As of right now, the only Division I school with NCAA women's rugby is Eastern Illinois, a school best known for producing Dallas Cowboys quarterback Tony Romo. Oregon could become a pioneer of sorts by adopting the sport and championing its cause to the NCAA and, more importantly, other schools. Rugby has the potential of becoming the lacrosse of a decade ago. Public knowledge about rugby is sparse, but it could certainly increase if a school with Oregon's clout steps up and supports it.
Oregon athletics prides itself on being steps ahead of its competition, from the new basketball arena to the addition of women's lacrosse back in 2005. This initiative keeps a storied tradition of wrestling alive while ushering in a new era of NCAA sport.
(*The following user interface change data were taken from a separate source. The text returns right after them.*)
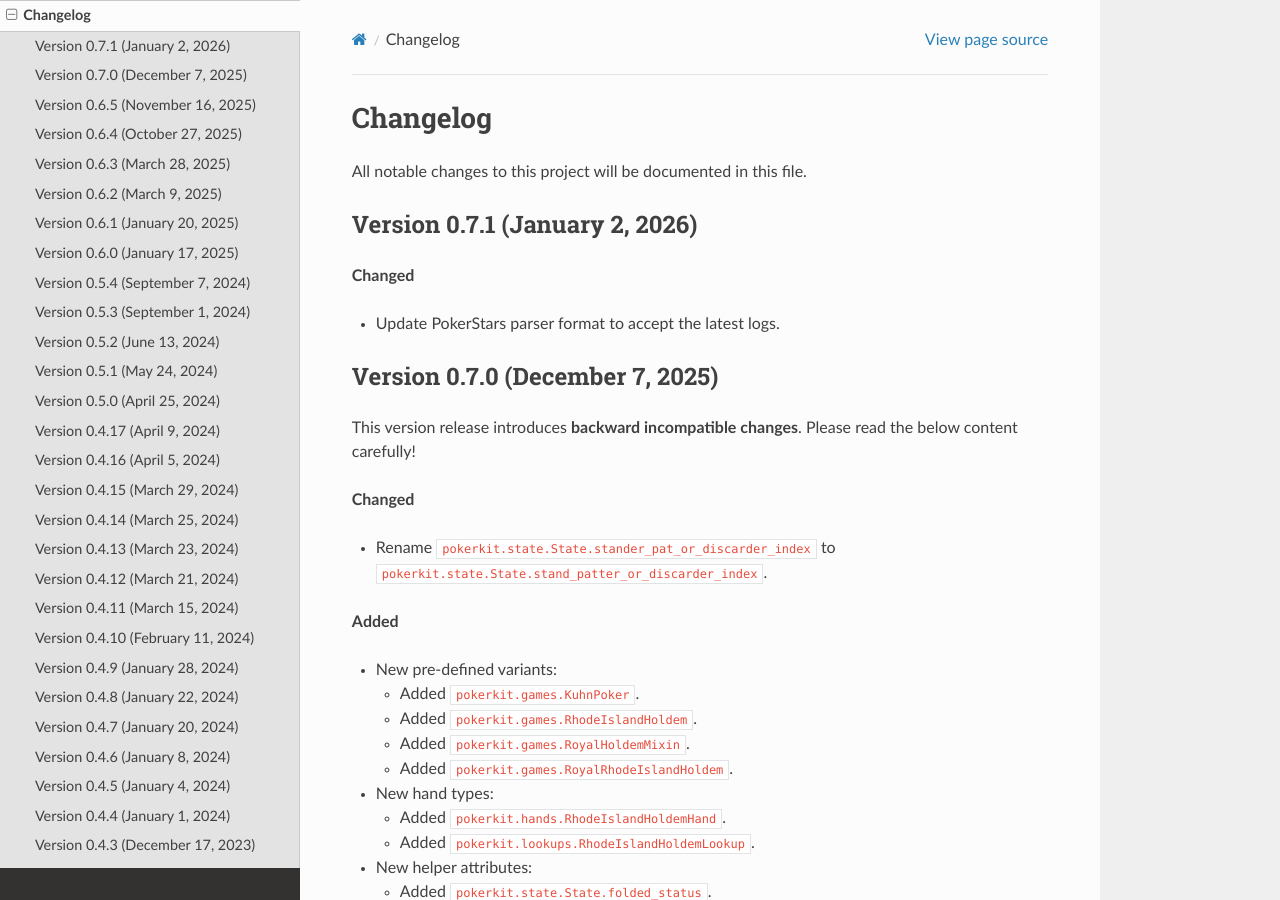
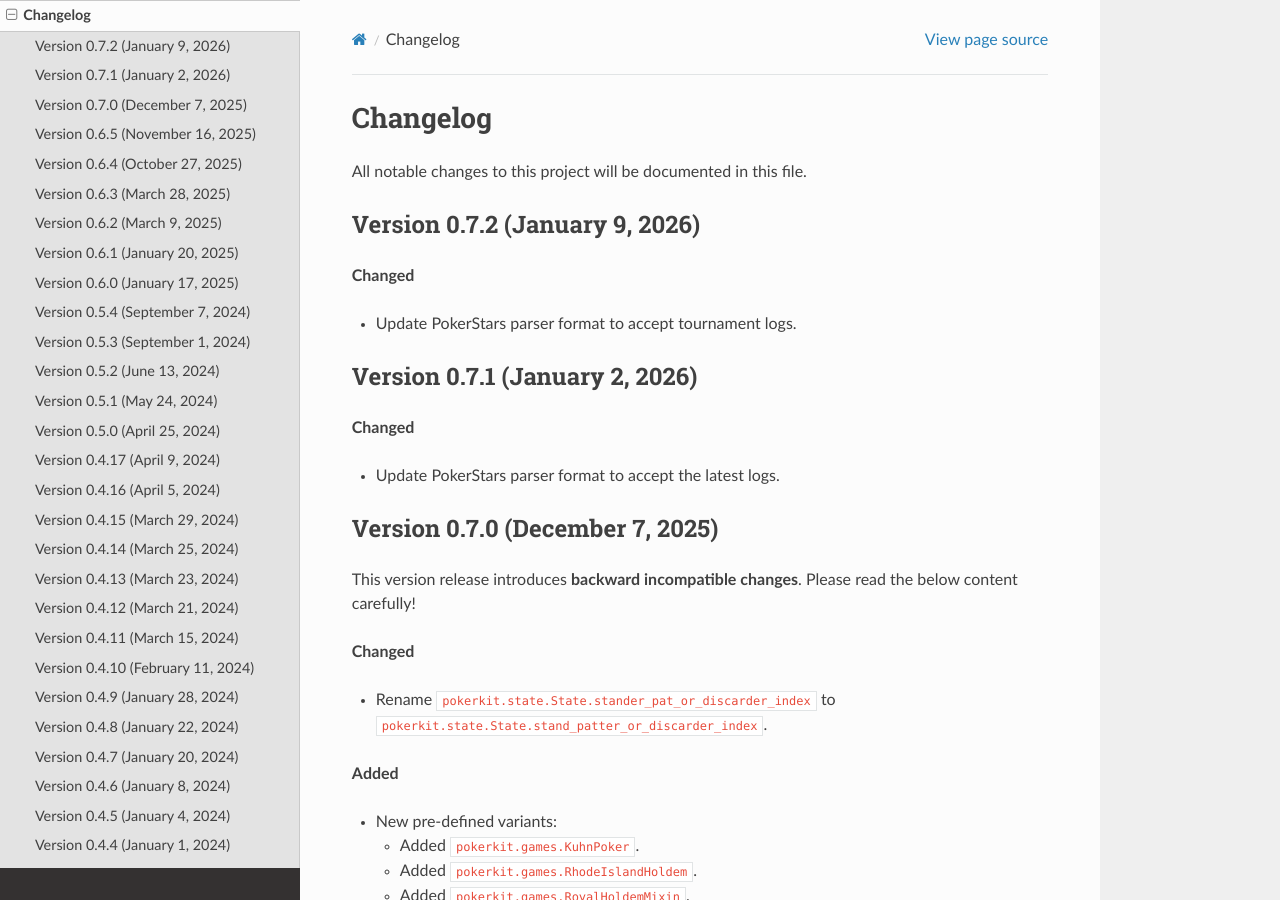
Before and after one commit to uoftcprg/pokerkit, a Sphinx documentation site: the page built from docs/changelog.rst, in a window 1280 px wide and 900 px high. Built offline with Sphinx 7.4.7 and the Read the Docs theme 3.1.0, drawn with Linux system fonts in a browser that asks for light colours.

Commit message:
Allow parsing of PokerStars tournament logs

```diff
--- a/CHANGELOG.rst
+++ b/CHANGELOG.rst
@@ -3,6 +3,13 @@ Changelog
 =========
 
 All notable changes to this project will be documented in this file.
+
+Version 0.7.2 (January 9, 2026)
+-------------------------------
+
+**Changed**
+
+- Update PokerStars parser format to accept tournament logs.
 
 Version 0.7.1 (January 2, 2026)
 -------------------------------
--- a/docs/conf.py
+++ b/docs/conf.py
@@ -14,7 +14,7 @@ sys.path.insert(0, os.path.abspath('..'))
 project = 'PokerKit'
 copyright = '2023-2025, Universal, Open, Free, and Transparent Computer Poker Research Group'
 author = 'Universal, Open, Free, and Transparent Computer Poker Research Group'
-release = '0.7.1'
+release = '0.7.2'
 
 # -- General configuration ---------------------------------------------------
 # https://www.sphinx-doc.org/en/master/usage/configuration.html#general-configuration
--- a/setup.py
+++ b/setup.py
@@ -4,7 +4,7 @@ from setuptools import find_packages, setup
 
 setup(
     name='pokerkit',
-    version='0.7.1',
+    version='0.7.2',
     description=(
         'An open-source Python library for poker game simulations, hand'
         ' evaluations, and statistical analysis'
```
Also changed, not shown: 1 other file.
More scholarships would be created for athletes (women, no less), and Oregon could be on the cutting edge of a new athletic tradition. Mainstream America loves football for its violent elegance and team mentality, both of which are prevalent in rugby. Who doesn't want to be the group that started the trend?
Oregon Associate Athletic Director Renee Baumgartner is quoted in a July 18 Emerald article as saying, "I feel that within 10 years the NCAA will certify (competitive cheer) as a varsity sport and we'll be on the front end, leading the charge." Here's our chance to lead the charge. There are many sports Oregon has yet to adopt (swimming, water polo and crew are some examples), but while we're going the progressive route we may as well take the process full circle and advocate emerging sports.
Oregon wrestling fans and supporters, I urge you to contact Kilkenny and the rest of the athletic department and write to them about women's rugby. Tell them about a sport on the verge of mainstream recognition and championship status. Tell them about a chance for Oregon to, yet again, put itself on the athletic map. Tell them about an opportunity to appease all sides of a heated debate.
Tell them that women's rugby can save Oregon wrestling.